Ashton in far north to reach EU policy on Arctic

EU foreign policy chief Catherine Ashton visited a Norwegian archipelago near the North Pole on Thursday to lay the groundwork for a common EU policy on the resource-rich Arctic.

Ashton in far north to reach EU policy on Arctic
Catherine Ashton with Norway's foreign minster, Jonas Gahr Støre, in Ny-Ålesund (Photo: Berit Roald/Scanpix)

The polar region has seen ice shields retreat because of global climate change, which is ironically promising to open the remote area up to oil and gas exploration as well as shipping.

"The Union has begun to think about its policies towards the Arctic," Ashton said after arriving at the Svalbard islands late on Wednesday.

"We have some discussions already but I wanted to see for myself, and there is nothing better than going somewhere as extraordinary as Svalbard."

Travelling around the islands, which cover an area twice the size of Belgium, about 1,000 kilometres from the pole, Ashton visited a glacier and spoke with international researchers in a remote village.

The EU top diplomat said she was eager for the 27-member bloc to receive permanent observer status on the Arctic Council, an eight-country forum.

"We want to become an observer… not just because some of our member states are so connected to it, but because all of the European Union has something to offer, when you think about some of the environmental issues," she said during an earlier stop in Kiruna in the far north of Sweden.

To allow the EU as an observer, all the eight members of the council must agree, but according to Norwegian media, two members, Canada and Russia, are reluctant to go along with the move.

The other members are Denmark (with Greenland), Finland, Iceland, Norway, Sweden and the United States.

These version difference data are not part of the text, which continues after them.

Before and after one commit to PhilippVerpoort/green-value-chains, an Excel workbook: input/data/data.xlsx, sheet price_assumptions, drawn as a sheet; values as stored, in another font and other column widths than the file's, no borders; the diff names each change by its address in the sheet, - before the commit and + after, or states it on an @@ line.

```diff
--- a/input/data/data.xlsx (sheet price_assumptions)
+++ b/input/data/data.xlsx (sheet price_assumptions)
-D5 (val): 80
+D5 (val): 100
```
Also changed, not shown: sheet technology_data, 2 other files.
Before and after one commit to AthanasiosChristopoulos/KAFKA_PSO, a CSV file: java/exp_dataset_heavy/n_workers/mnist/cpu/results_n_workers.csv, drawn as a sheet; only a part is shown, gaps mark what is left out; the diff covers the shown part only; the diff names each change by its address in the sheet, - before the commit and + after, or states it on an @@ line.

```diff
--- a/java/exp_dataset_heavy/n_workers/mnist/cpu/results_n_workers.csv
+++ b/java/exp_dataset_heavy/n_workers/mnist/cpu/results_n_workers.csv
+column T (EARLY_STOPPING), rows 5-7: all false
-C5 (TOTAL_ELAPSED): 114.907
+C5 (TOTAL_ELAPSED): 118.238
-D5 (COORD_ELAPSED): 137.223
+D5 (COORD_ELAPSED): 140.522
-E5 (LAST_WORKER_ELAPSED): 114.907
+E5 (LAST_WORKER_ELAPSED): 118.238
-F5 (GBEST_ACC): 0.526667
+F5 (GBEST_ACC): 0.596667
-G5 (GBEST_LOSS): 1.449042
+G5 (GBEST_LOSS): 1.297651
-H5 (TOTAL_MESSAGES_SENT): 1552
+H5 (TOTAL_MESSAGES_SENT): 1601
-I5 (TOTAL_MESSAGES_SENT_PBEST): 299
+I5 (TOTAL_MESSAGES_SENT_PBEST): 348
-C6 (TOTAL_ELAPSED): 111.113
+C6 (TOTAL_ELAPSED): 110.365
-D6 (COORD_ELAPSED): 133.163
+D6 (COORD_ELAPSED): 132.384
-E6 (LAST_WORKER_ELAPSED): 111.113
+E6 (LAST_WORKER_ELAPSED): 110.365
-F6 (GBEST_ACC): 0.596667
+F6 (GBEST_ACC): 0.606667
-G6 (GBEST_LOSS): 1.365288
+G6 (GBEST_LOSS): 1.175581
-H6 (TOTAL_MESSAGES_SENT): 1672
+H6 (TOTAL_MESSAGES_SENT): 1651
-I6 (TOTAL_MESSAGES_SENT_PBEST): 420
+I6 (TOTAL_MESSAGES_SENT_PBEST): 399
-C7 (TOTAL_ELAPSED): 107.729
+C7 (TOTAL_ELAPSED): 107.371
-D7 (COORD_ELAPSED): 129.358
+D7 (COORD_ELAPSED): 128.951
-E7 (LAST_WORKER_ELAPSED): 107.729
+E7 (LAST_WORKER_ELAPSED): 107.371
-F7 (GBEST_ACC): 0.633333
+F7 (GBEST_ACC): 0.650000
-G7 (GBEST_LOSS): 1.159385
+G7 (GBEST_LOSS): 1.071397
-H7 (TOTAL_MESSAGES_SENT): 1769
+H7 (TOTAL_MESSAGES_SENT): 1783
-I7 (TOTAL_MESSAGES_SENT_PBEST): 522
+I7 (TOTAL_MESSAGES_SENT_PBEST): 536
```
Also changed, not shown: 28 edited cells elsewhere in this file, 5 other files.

In addition to climate change, especially visible in the region where the icecap has been melting, Ashton also discussed energy issues.

The Arctic is rich in mineral resources, and its seabed is thought to hold 13 percent of the world's undiscovered oil reserves and 30 percent of gas resources yet to be found, according to the US Geological Survey.

"Trade routes as well are a very interesting issue for the countries of this region but also for world trade, because the potential of being able to use the routes of the Arctic is enormous," Ashton said.

The region has taken on an increasing strategic importance with the opening up of a new shipping route as the Arctic icecap melts.

Compared with traditional routes through the Suez Canal or the Cape of Good Hope, the Northeast Passage, north of Russia, would considerably shorten the voyage between Europe and Asia.

The coveted riches have stoked tensions between bordering countries, while environmentalists worry increased shipping and oil and gas exploration could lead to spills that would be catastrophic for the delicate ecosystem.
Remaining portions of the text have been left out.